Activity
Go over the entries and report the lines where the word "href" occurs.

Supplied data
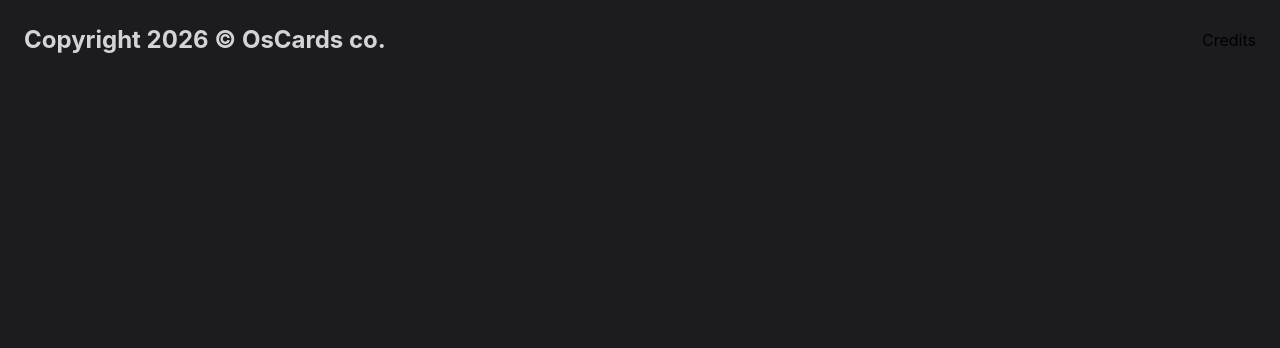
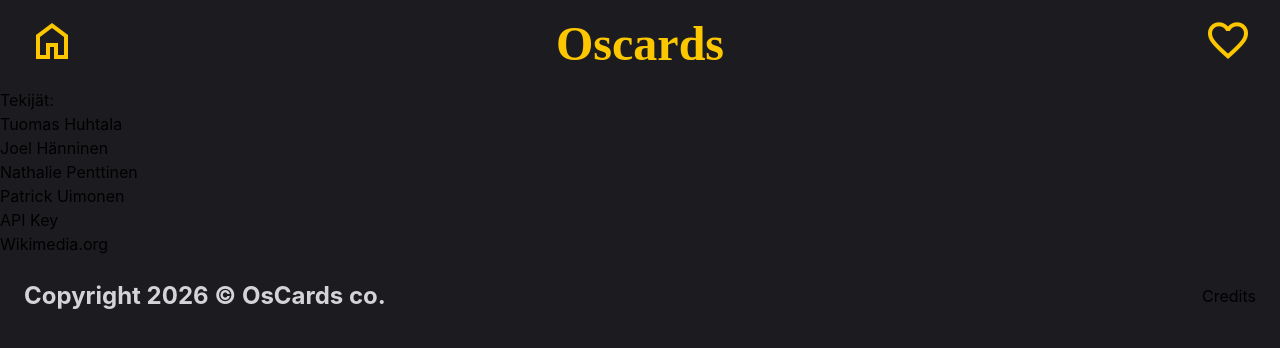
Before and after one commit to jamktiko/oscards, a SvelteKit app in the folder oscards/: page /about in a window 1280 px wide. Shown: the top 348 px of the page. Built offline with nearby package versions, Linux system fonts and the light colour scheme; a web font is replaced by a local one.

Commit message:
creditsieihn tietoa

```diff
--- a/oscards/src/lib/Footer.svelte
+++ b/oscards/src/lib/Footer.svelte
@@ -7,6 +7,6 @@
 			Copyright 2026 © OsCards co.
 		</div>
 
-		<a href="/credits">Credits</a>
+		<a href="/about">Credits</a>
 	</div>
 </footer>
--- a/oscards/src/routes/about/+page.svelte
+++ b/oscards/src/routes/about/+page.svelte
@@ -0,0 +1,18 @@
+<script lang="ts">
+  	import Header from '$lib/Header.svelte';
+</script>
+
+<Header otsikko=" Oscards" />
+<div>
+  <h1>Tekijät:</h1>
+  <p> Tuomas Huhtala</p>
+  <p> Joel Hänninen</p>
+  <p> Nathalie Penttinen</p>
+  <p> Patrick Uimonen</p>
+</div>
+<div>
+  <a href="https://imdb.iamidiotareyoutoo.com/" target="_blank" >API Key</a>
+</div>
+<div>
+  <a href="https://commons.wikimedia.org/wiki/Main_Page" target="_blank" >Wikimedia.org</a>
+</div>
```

Written solution
-		<a href="/credits">Credits</a>
+		<a href="/about">Credits</a>
+  <a href="https://imdb.iamidiotareyoutoo.com/" target="_blank" >API Key</a>
+  <a href="https://commons.wikimedia.org/wiki/Main_Page" target="_blank" >Wikimedia.org</a>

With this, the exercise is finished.